The marking of the rhythm is also simple: The quarter note is a full circle, a half note is two circles interlinked, the whole note consists of four circles and an eighth note is a semicircle. The musical rest is marked by a blank hexagon. Further rhythm values denoted according to the above rules.
Instead of barlines the notation use signs for the strong beat.
It is also important to mention that the method uses only the colors that can be find in nature. The method uses dark colours for lower and light for the upper tones. Therefore, the visual manifestation of the notation supports musical understanding. Skilled players after years of learning are able to play from a partiture.
One of the most important characteristics of this method is that it teaches music in groups. This is different from the western tradition of instrumental music education which is based on a method of instruction where musicians gain experience through individual lessons.
/Tiszai, L. 2015, March 07. Consonante / The Precursory Model: ULWILA/
original ULWILA music scores
The orchestra playing with this method and whose founder was Anna Vető in 1997 is the Paraphony orchestra. The association, whose umbrella this orchestra is under is the “Music Belongs to Everyone” Association, who has just been promoted for the Prima Primissima 2018 prize (HU language only), which will be announced in Dec, 2018.
Anna Vető is the leader of Nem Adom Fel! (Never Give Up!) Foundation’s Léleköntő (Soul Filler Program). She works in the field of autism currently, with affected people and their families.
We have asked her to be one of the presenters on our conference on the 27th of November, 2018 and this is her presentation in Hungarian, which will be translated to English at a later date.
A NORCE research on the subject: Relationship matters
NORCE is a new and forward-looking research institute, with expertise in a wide range of fields and strong communities of knowledge. They deliver research and innovation in energy, health care, climate, the environment, society and technology. Their solutions address key challenges for society and contribute to value creation on the local, national and global levels.
The TIME-A Project (a project measuring the impact of improvisational music on autistic children). The project was conducted by Uni Research Health at Grieg Academy Music Research Centre (published in Aug 2017)
Ongoing research at Krems University, Austria:
Horizons of personalised music therapy in neurorehabilitation
The university’s Health Sciences department has many publications, so that is also a good place to do a bit of reading about ongoing researches.
Aphasia (Acquired Brain Injury)
Learning to speak all over again…
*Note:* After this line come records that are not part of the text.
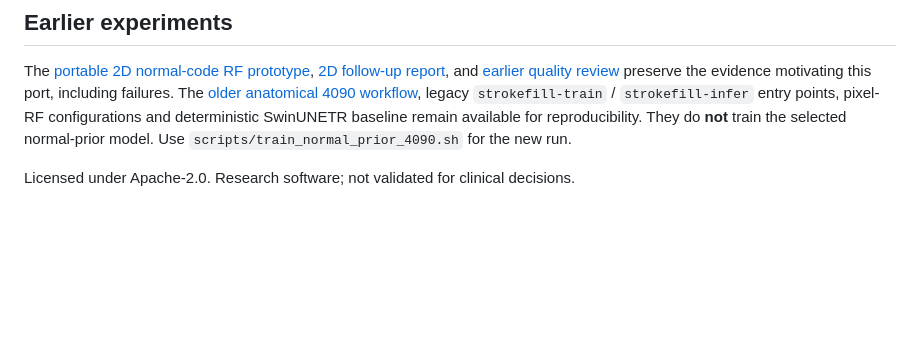
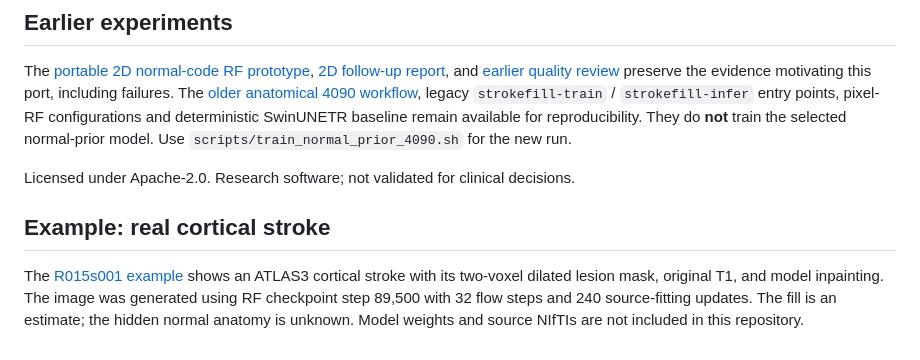
Before and after one commit to ajoshiusc/StrokeFill3D, a Markdown page: README.md, the part around the change. Rendered like a GitHub page; blank space fills up the shorter version.

Commit message:
Document real stroke inference example for 0.1.0

```diff
--- a/README.md
+++ b/README.md
@@ -59,3 +59,7 @@ The real 96³ preflight includes configured RF batch 2, AE/RF backward passes, c
 The [portable 2D normal-code RF prototype](experiments/normal_code_rf_2d/README.md), [2D follow-up report](docs/NORMAL_CODE_RF_2D_20261126.md), and [earlier quality review](docs/2D_QUALITY_GATE_20261126.md) preserve the evidence motivating this port, including failures. The [older anatomical 4090 workflow](docs/ANATOMICAL_4090.md), legacy `strokefill-train` / `strokefill-infer` entry points, pixel-RF configurations and deterministic SwinUNETR baseline remain available for reproducibility. They do **not** train the selected normal-prior model. Use `scripts/train_normal_prior_4090.sh` for the new run.
 
 Licensed under Apache-2.0. Research software; not validated for clinical decisions.
+
+## Example: real cortical stroke
+
+The [R015s001 example](docs/REAL_STROKE_EXAMPLE.md) shows an ATLAS3 cortical stroke with its two-voxel dilated lesion mask, original T1, and model inpainting. The image was generated using RF checkpoint step 89,500 with 32 flow steps and 240 source-fitting updates. The fill is an estimate; the hidden normal anatomy is unknown. Model weights and source NIfTIs are not included in this repository.
```
Also changed, not shown: docs/REAL_STROKE_EXAMPLE.md (added, +37 -0 lines), docs/images/R015s001_real_stroke_example.png (added).
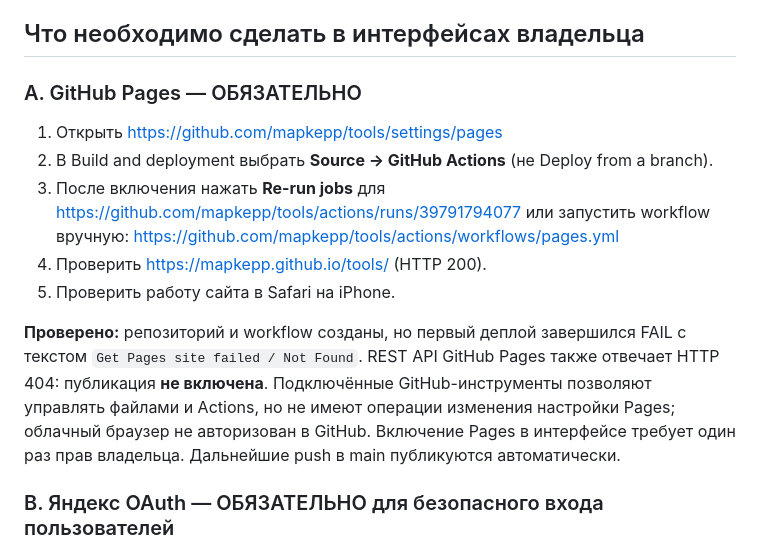
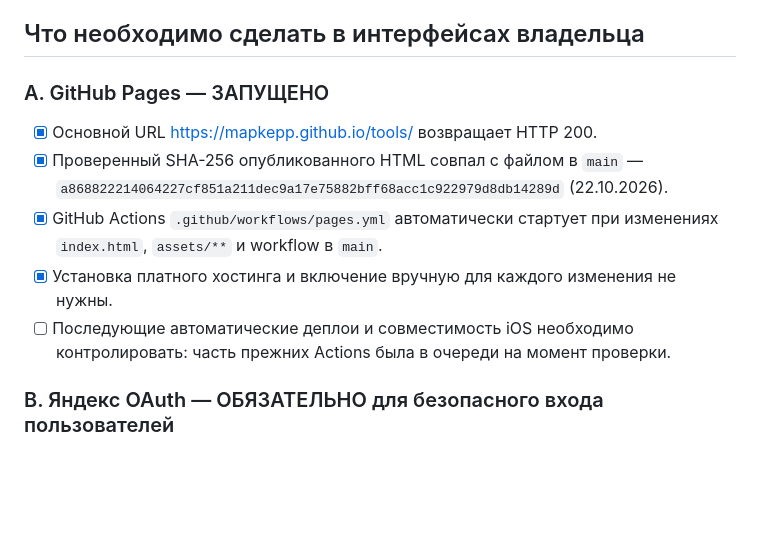
Before and after one commit to mapkepp/tools, a Markdown page: docs/PRELAUNCH-RU.md, the part around the change. Rendered like a GitHub page; blank space fills up the shorter version.

Commit message:
docs: confirm primary Pages site is live and changes publish automatically

```diff
--- a/docs/PRELAUNCH-RU.md
+++ b/docs/PRELAUNCH-RU.md
@@ -12,15 +12,13 @@
 
 ## Что необходимо сделать в интерфейсах владельца
 
-### A. GitHub Pages — ОБЯЗАТЕЛЬНО
+### A. GitHub Pages — ЗАПУЩЕНО
 
-1. Открыть https://github.com/mapkepp/tools/settings/pages
-2. В Build and deployment выбрать **Source → GitHub Actions** (не Deploy from a branch).
-3. После включения нажать **Re-run jobs** для https://github.com/mapkepp/tools/actions/runs/39791794077 или запустить workflow вручную: https://github.com/mapkepp/tools/actions/workflows/pages.yml
-4. Проверить https://mapkepp.github.io/tools/ (HTTP 200).
-5. Проверить работу сайта в Safari на iPhone.
-
-**Проверено:** репозиторий и workflow созданы, но первый деплой завершился FAIL с текстом `Get Pages site failed / Not Found`. REST API GitHub Pages также отвечает HTTP 404: публикация **не включена**. Подключённые GitHub-инструменты позволяют управлять файлами и Actions, но не имеют операции изменения настройки Pages; облачный браузер не авторизован в GitHub. Включение Pages в интерфейсе требует один раз прав владельца. Дальнейшие push в main публикуются автоматически.
+- [x] Основной URL https://mapkepp.github.io/tools/ возвращает HTTP 200.
+- [x] Проверенный SHA-256 опубликованного HTML совпал с файлом в `main` — `a868822214064227cf851a211dec9a17e75882bff68acc1c922979d8db14289d` (22.10.2026).
+- [x] GitHub Actions `.github/workflows/pages.yml` автоматически стартует при изменениях `index.html`, `assets/**` и workflow в `main`.
+- [x] Установка платного хостинга и включение вручную для каждого изменения не нужны.
+- [ ] Последующие автоматические деплои и совместимость iOS необходимо контролировать: часть прежних Actions была в очереди на момент проверки.
 
 ### B. Яндекс OAuth — ОБЯЗАТЕЛЬНО для безопасного входа пользователей
 
```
Aphasia is the name given to a collection of language disorders caused by damage to the brain. A requirement for a diagnosis of aphasia is that, prior to the illness or injury, the person‘s language skills were normal. The difficulties of people with aphasia can range from occasional trouble ending words to losing the ability to speak, read, or write, but does not affect intelligence. The term „aphasia“ implies a problem with one or more functions that are essential and specific to language function. Aphasia is most commonly caused by stroke. It can also be caused by other brain diseases, including cancer (brain tumour), epilepsy, and Alzheimer‘s disease, or by a head injury.
In the UK: http://braininjurymatters.org.uk. They offer day service three times a week which includes art, drama, music therapy, peer support groups, exercise classes, yoga and IT Support. They also offer counselling, neuro-physiotherapy, befriending service and a community outreach service.